#### [TASK TO CARRY OUT]
Could you give the records below again exactly as they stand?

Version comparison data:
▬▬▬▬▬▬▬▬▬▬

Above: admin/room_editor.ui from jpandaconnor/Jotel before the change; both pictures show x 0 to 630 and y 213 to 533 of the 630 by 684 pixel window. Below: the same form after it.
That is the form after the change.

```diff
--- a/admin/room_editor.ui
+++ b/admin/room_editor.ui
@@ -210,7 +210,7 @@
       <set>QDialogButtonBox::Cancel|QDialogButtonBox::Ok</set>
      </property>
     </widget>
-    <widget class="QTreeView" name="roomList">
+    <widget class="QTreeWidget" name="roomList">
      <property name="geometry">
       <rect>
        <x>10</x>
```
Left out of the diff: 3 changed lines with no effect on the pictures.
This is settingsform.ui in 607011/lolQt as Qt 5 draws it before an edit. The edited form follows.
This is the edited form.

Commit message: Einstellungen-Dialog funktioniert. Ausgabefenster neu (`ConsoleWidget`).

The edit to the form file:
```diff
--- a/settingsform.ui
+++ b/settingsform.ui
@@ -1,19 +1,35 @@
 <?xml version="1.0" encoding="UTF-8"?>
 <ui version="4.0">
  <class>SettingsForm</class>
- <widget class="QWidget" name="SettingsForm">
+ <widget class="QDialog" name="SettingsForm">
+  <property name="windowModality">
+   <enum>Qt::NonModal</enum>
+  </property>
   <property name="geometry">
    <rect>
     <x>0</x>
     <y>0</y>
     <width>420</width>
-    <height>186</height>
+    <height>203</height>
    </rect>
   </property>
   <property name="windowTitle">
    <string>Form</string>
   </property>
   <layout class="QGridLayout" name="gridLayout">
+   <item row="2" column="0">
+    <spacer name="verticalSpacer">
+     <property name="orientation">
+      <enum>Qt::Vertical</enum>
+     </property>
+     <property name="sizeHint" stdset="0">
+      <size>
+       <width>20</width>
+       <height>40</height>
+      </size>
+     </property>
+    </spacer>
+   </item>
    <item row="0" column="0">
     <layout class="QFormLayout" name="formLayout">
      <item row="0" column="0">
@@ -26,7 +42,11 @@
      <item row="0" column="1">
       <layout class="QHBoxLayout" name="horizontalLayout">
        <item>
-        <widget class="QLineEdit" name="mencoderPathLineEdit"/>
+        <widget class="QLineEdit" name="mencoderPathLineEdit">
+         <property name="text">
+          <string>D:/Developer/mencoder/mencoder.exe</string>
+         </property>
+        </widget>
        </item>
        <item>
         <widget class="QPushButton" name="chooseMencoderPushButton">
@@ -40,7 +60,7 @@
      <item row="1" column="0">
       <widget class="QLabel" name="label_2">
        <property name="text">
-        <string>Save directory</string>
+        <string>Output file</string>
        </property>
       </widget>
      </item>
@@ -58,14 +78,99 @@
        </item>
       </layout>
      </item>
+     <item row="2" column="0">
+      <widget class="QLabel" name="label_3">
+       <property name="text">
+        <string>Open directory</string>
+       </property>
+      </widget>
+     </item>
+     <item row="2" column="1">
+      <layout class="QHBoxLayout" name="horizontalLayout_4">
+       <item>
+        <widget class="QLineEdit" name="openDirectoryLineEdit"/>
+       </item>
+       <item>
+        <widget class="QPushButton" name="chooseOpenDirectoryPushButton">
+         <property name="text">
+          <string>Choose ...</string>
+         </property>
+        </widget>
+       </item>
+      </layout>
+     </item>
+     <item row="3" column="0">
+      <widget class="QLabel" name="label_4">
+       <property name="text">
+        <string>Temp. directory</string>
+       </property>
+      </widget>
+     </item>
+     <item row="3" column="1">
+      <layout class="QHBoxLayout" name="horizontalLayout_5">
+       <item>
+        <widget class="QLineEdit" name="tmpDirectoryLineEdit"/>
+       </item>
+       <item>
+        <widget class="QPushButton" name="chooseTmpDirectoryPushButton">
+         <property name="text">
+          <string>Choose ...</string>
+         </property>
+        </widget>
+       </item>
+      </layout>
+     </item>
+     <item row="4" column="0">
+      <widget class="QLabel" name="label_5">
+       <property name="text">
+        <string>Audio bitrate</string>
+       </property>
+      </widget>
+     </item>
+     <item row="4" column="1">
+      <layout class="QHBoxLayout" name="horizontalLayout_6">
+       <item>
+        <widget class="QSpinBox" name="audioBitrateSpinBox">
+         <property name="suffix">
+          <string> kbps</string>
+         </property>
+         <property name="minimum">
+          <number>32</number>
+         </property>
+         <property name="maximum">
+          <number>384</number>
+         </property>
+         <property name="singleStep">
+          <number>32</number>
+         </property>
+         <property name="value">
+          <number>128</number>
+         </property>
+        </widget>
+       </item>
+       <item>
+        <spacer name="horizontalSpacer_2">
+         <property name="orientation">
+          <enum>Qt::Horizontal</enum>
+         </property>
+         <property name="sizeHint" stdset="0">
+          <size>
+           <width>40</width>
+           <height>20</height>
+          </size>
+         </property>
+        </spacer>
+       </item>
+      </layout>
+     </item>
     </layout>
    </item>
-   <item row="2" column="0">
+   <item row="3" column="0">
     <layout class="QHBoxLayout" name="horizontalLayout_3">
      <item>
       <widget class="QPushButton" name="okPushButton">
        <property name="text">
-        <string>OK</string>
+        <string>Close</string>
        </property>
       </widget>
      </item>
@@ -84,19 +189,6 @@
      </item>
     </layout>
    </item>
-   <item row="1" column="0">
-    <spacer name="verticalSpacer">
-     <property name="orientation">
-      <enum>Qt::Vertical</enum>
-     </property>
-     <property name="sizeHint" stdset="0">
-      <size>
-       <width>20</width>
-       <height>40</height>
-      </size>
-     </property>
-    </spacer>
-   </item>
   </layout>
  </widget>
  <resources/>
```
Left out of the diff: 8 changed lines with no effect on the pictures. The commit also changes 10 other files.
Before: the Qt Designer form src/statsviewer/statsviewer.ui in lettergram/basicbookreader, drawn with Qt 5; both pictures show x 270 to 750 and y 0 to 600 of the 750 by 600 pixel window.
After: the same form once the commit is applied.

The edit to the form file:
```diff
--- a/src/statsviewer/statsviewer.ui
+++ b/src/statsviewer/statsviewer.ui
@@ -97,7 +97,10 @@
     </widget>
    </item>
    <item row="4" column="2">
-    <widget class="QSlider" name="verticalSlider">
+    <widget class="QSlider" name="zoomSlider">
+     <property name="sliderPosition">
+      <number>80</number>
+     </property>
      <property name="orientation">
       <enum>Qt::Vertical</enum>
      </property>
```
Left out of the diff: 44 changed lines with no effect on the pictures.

▬▬▬▬▬▬▬▬▬▬

#### [ANSWER BOX]
Above: admin/room_editor.ui from jpandaconnor/Jotel before the change; both pictures show x 0 to 630 and y 213 to 533 of the 630 by 684 pixel window. Below: the same form after it.
That is the form after the change.

```diff
--- a/admin/room_editor.ui
+++ b/admin/room_editor.ui
@@ -210,7 +210,7 @@
       <set>QDialogButtonBox::Cancel|QDialogButtonBox::Ok</set>
      </property>
     </widget>
-    <widget class="QTreeView" name="roomList">
+    <widget class="QTreeWidget" name="roomList">
      <property name="geometry">
       <rect>
        <x>10</x>
```
Left out of the diff: 3 changed lines with no effect on the pictures.
This is settingsform.ui in 607011/lolQt as Qt 5 draws it before an edit. The edited form follows.
This is the edited form.

Commit message: Einstellungen-Dialog funktioniert. Ausgabefenster neu (`ConsoleWidget`).

The edit to the form file:
```diff
--- a/settingsform.ui
+++ b/settingsform.ui
@@ -1,19 +1,35 @@
 <?xml version="1.0" encoding="UTF-8"?>
 <ui version="4.0">
  <class>SettingsForm</class>
- <widget class="QWidget" name="SettingsForm">
+ <widget class="QDialog" name="SettingsForm">
+  <property name="windowModality">
+   <enum>Qt::NonModal</enum>
+  </property>
   <property name="geometry">
    <rect>
     <x>0</x>
     <y>0</y>
     <width>420</width>
-    <height>186</height>
+    <height>203</height>
    </rect>
   </property>
   <property name="windowTitle">
    <string>Form</string>
   </property>
   <layout class="QGridLayout" name="gridLayout">
+   <item row="2" column="0">
+    <spacer name="verticalSpacer">
+     <property name="orientation">
+      <enum>Qt::Vertical</enum>
+     </property>
+     <property name="sizeHint" stdset="0">
+      <size>
+       <width>20</width>
+       <height>40</height>
+      </size>
+     </property>
+    </spacer>
+   </item>
    <item row="0" column="0">
     <layout class="QFormLayout" name="formLayout">
      <item row="0" column="0">
@@ -26,7 +42,11 @@
      <item row="0" column="1">
       <layout class="QHBoxLayout" name="horizontalLayout">
        <item>
-        <widget class="QLineEdit" name="mencoderPathLineEdit"/>
+        <widget class="QLineEdit" name="mencoderPathLineEdit">
+         <property name="text">
+          <string>D:/Developer/mencoder/mencoder.exe</string>
+         </property>
+        </widget>
        </item>
        <item>
         <widget class="QPushButton" name="chooseMencoderPushButton">
@@ -40,7 +60,7 @@
      <item row="1" column="0">
       <widget class="QLabel" name="label_2">
        <property name="text">
-        <string>Save directory</string>
+        <string>Output file</string>
        </property>
       </widget>
      </item>
@@ -58,14 +78,99 @@
        </item>
       </layout>
      </item>
+     <item row="2" column="0">
+      <widget class="QLabel" name="label_3">
+       <property name="text">
+        <string>Open directory</string>
+       </property>
+      </widget>
+     </item>
+     <item row="2" column="1">
+      <layout class="QHBoxLayout" name="horizontalLayout_4">
+       <item>
+        <widget class="QLineEdit" name="openDirectoryLineEdit"/>
+       </item>
+       <item>
+        <widget class="QPushButton" name="chooseOpenDirectoryPushButton">
+         <property name="text">
+          <string>Choose ...</string>
+         </property>
+        </widget>
+       </item>
+      </layout>
+     </item>
+     <item row="3" column="0">
+      <widget class="QLabel" name="label_4">
+       <property name="text">
+        <string>Temp. directory</string>
+       </property>
+      </widget>
+     </item>
+     <item row="3" column="1">
+      <layout class="QHBoxLayout" name="horizontalLayout_5">
+       <item>
+        <widget class="QLineEdit" name="tmpDirectoryLineEdit"/>
+       </item>
+       <item>
+        <widget class="QPushButton" name="chooseTmpDirectoryPushButton">
+         <property name="text">
+          <string>Choose ...</string>
+         </property>
+        </widget>
+       </item>
+      </layout>
+     </item>
+     <item row="4" column="0">
+      <widget class="QLabel" name="label_5">
+       <property name="text">
+        <string>Audio bitrate</string>
+       </property>
+      </widget>
+     </item>
+     <item row="4" column="1">
+      <layout class="QHBoxLayout" name="horizontalLayout_6">
+       <item>
+        <widget class="QSpinBox" name="audioBitrateSpinBox">
+         <property name="suffix">
+          <string> kbps</string>
+         </property>
+         <property name="minimum">
+          <number>32</number>
+         </property>
+         <property name="maximum">
+          <number>384</number>
+         </property>
+         <property name="singleStep">
+          <number>32</number>
+         </property>
+         <property name="value">
+          <number>128</number>
+         </property>
+        </widget>
+       </item>
+       <item>
+        <spacer name="horizontalSpacer_2">
+         <property name="orientation">
+          <enum>Qt::Horizontal</enum>
+         </property>
+         <property name="sizeHint" stdset="0">
+          <size>
+           <width>40</width>
+           <height>20</height>
+          </size>
+         </property>
+        </spacer>
+       </item>
+      </layout>
+     </item>
     </layout>
    </item>
-   <item row="2" column="0">
+   <item row="3" column="0">
     <layout class="QHBoxLayout" name="horizontalLayout_3">
      <item>
       <widget class="QPushButton" name="okPushButton">
        <property name="text">
-        <string>OK</string>
+        <string>Close</string>
        </property>
       </widget>
      </item>
@@ -84,19 +189,6 @@
      </item>
     </layout>
    </item>
-   <item row="1" column="0">
-    <spacer name="verticalSpacer">
-     <property name="orientation">
-      <enum>Qt::Vertical</enum>
-     </property>
-     <property name="sizeHint" stdset="0">
-      <size>
-       <width>20</width>
-       <height>40</height>
-      </size>
-     </property>
-    </spacer>
-   </item>
   </layout>
  </widget>
  <resources/>
```
Left out of the diff: 8 changed lines with no effect on the pictures. The commit also changes 10 other files.
Before: the Qt Designer form src/statsviewer/statsviewer.ui in lettergram/basicbookreader, drawn with Qt 5; both pictures show x 270 to 750 and y 0 to 600 of the 750 by 600 pixel window.
After: the same form once the commit is applied.

The edit to the form file:
```diff
--- a/src/statsviewer/statsviewer.ui
+++ b/src/statsviewer/statsviewer.ui
@@ -97,7 +97,10 @@
     </widget>
    </item>
    <item row="4" column="2">
-    <widget class="QSlider" name="verticalSlider">
+    <widget class="QSlider" name="zoomSlider">
+     <property name="sliderPosition">
+      <number>80</number>
+     </property>
      <property name="orientation">
       <enum>Qt::Vertical</enum>
      </property>
```
Left out of the diff: 44 changed lines with no effect on the pictures.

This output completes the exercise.